> _Required action_:
The answer must be every line of the records below that holds the word "changed".

> _Input for this task_:
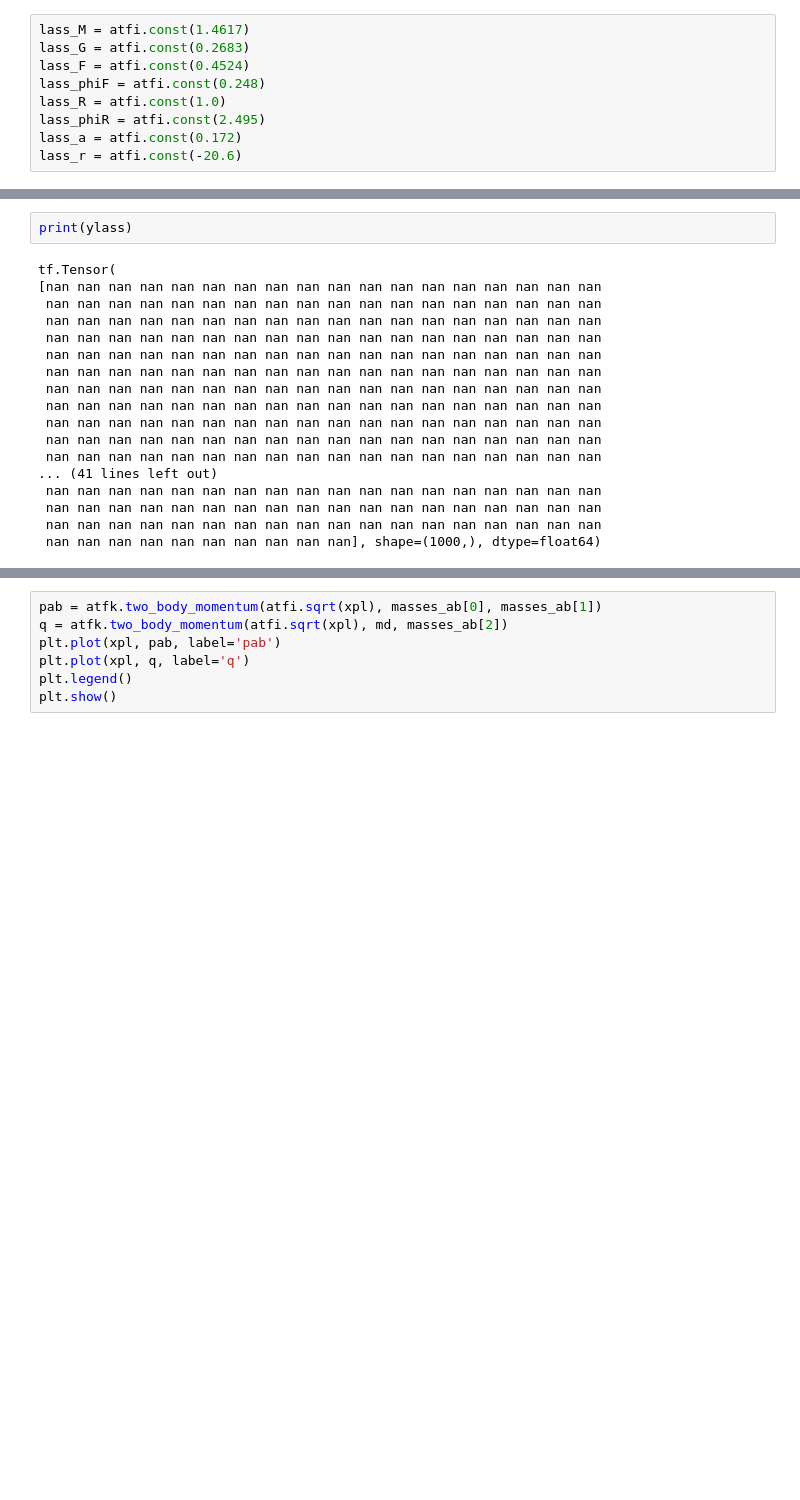
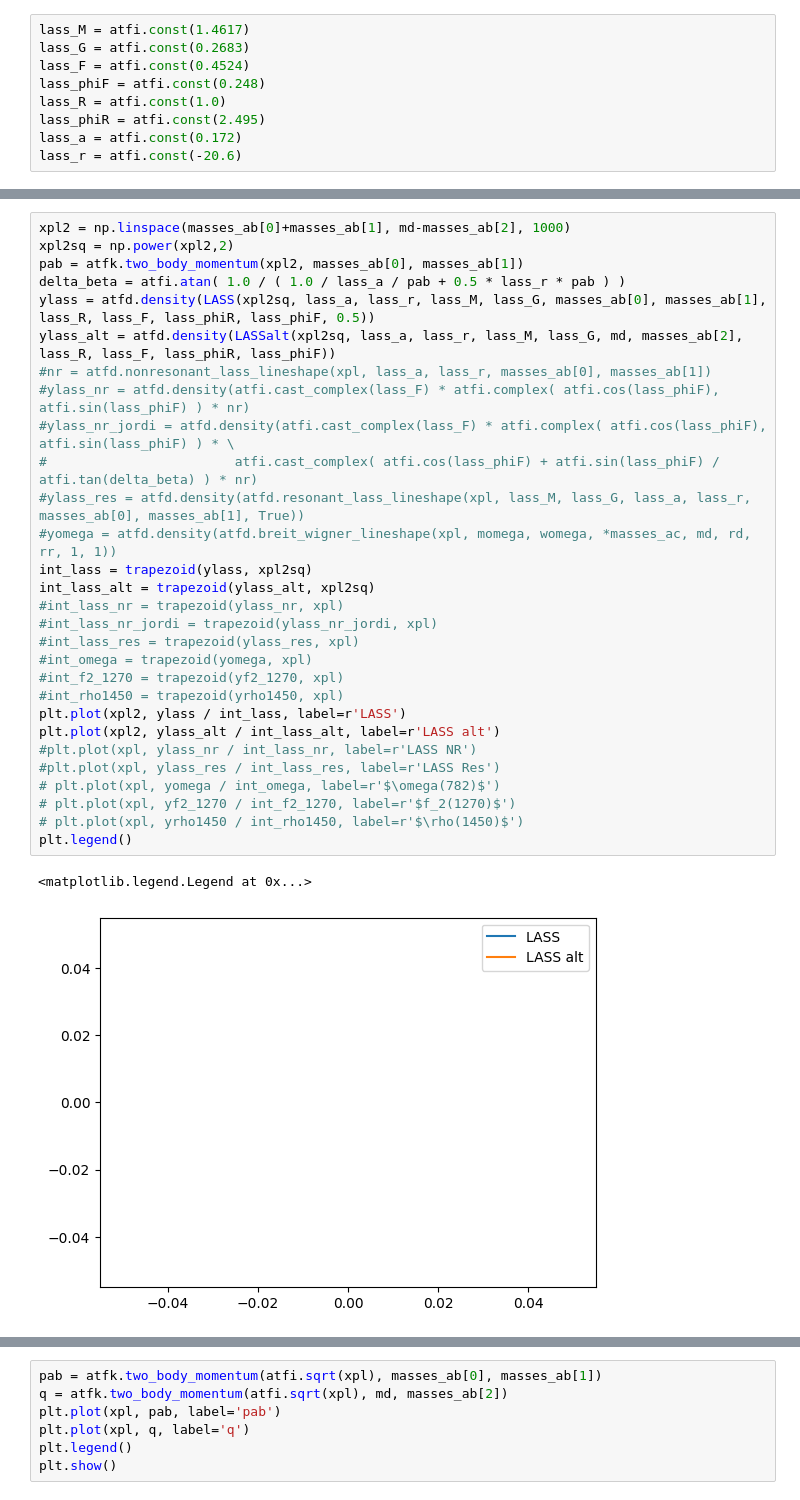
Before and after one commit to cpviolation/tfa_examples, a Jupyter notebook: notebooks/study_lineshapes.ipynb, the cells around one changed output, grey strips where cells are left out. Cells and saved outputs as stored; diff of their text form; blank space fills up the shorter version.

```diff
--- a/notebooks/study_lineshapes.ipynb
+++ b/notebooks/study_lineshapes.ipynb
@@ -285,20 +278,32 @@ plt.legend()
-# %%
-print(ylass)
-# %% [output]
-tf.Tensor(
-[nan nan nan nan nan nan nan nan nan nan nan nan nan nan nan nan nan nan
- nan nan nan nan nan nan nan nan nan nan nan nan nan nan nan nan nan nan
- nan nan nan nan nan nan nan nan nan nan nan nan nan nan nan nan nan nan
- nan nan nan nan nan nan nan nan nan nan nan nan nan nan nan nan nan nan
- nan nan nan nan nan nan nan nan nan nan nan nan nan nan nan nan nan nan
- nan nan nan nan nan nan nan nan nan nan nan nan nan nan nan nan nan nan
- nan nan nan nan nan nan nan nan nan nan nan nan nan nan nan nan nan nan
- nan nan nan nan nan nan nan nan nan nan nan nan nan nan nan nan nan nan
- nan nan nan nan nan nan nan nan nan nan nan nan nan nan nan nan nan nan
- nan nan nan nan nan nan nan nan nan nan nan nan nan nan nan nan nan nan
- nan nan nan nan nan nan nan nan nan nan nan nan nan nan nan nan nan nan
-... (41 lines left out)
- nan nan nan nan nan nan nan nan nan nan nan nan nan nan nan nan nan nan
- nan nan nan nan nan nan nan nan nan nan nan nan nan nan nan nan nan nan
- nan nan nan nan nan nan nan nan nan nan nan nan nan nan nan nan nan nan
- nan nan nan nan nan nan nan nan nan nan], shape=(1000,), dtype=float64)
+# %%
+xpl2 = np.linspace(masses_ab[0]+masses_ab[1], md-masses_ab[2], 1000)
+xpl2sq = np.power(xpl2,2)
+pab = atfk.two_body_momentum(xpl2, masses_ab[0], masses_ab[1])
+delta_beta = atfi.atan( 1.0 / ( 1.0 / lass_a / pab + 0.5 * lass_r * pab ) )
+ylass = atfd.density(LASS(xpl2sq, lass_a, lass_r, lass_M, lass_G, masses_ab[0], masses_ab[1], lass_R, lass_F, lass_phiR, lass_phiF, 0.5))
+ylass_alt = atfd.density(LASSalt(xpl2sq, lass_a, lass_r, lass_M, lass_G, md, masses_ab[2], lass_R, lass_F, lass_phiR, lass_phiF))
+#nr = atfd.nonresonant_lass_lineshape(xpl, lass_a, lass_r, masses_ab[0], masses_ab[1])
+#ylass_nr = atfd.density(atfi.cast_complex(lass_F) * atfi.complex( atfi.cos(lass_phiF), atfi.sin(lass_phiF) ) * nr)
+#ylass_nr_jordi = atfd.density(atfi.cast_complex(lass_F) * atfi.complex( atfi.cos(lass_phiF), atfi.sin(lass_phiF) ) * \
+#                        atfi.cast_complex( atfi.cos(lass_phiF) + atfi.sin(lass_phiF) / atfi.tan(delta_beta) ) * nr)
+#ylass_res = atfd.density(atfd.resonant_lass_lineshape(xpl, lass_M, lass_G, lass_a, lass_r, masses_ab[0], masses_ab[1], True))
+#yomega = atfd.density(atfd.breit_wigner_lineshape(xpl, momega, womega, *masses_ac, md, rd, rr, 1, 1))
+int_lass = trapezoid(ylass, xpl2sq)
+int_lass_alt = trapezoid(ylass_alt, xpl2sq)
+#int_lass_nr = trapezoid(ylass_nr, xpl)
+#int_lass_nr_jordi = trapezoid(ylass_nr_jordi, xpl)
+#int_lass_res = trapezoid(ylass_res, xpl)
+#int_omega = trapezoid(yomega, xpl)
+#int_f2_1270 = trapezoid(yf2_1270, xpl)
+#int_rho1450 = trapezoid(yrho1450, xpl)
+plt.plot(xpl2, ylass / int_lass, label=r'LASS')
+plt.plot(xpl2, ylass_alt / int_lass_alt, label=r'LASS alt')
+#plt.plot(xpl, ylass_nr / int_lass_nr, label=r'LASS NR')
+#plt.plot(xpl, ylass_res / int_lass_res, label=r'LASS Res')
+# plt.plot(xpl, yomega / int_omega, label=r'$\omega(782)$')
+# plt.plot(xpl, yf2_1270 / int_f2_1270, label=r'$f_2(1270)$')
+# plt.plot(xpl, yrho1450 / int_rho1450, label=r'$\rho(1450)$')
+plt.legend()
+# %% [output]
+<matplotlib.legend.Legend at 0x...>
+[figure, added]
```
Also changed, not shown: parts of 35 cells of this notebook.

> _Result below_:
Before and after one commit to cpviolation/tfa_examples, a Jupyter notebook: notebooks/study_lineshapes.ipynb, the cells around one changed output, grey strips where cells are left out. Cells and saved outputs as stored; diff of their text form; blank space fills up the shorter version.
Also changed, not shown: parts of 35 cells of this notebook.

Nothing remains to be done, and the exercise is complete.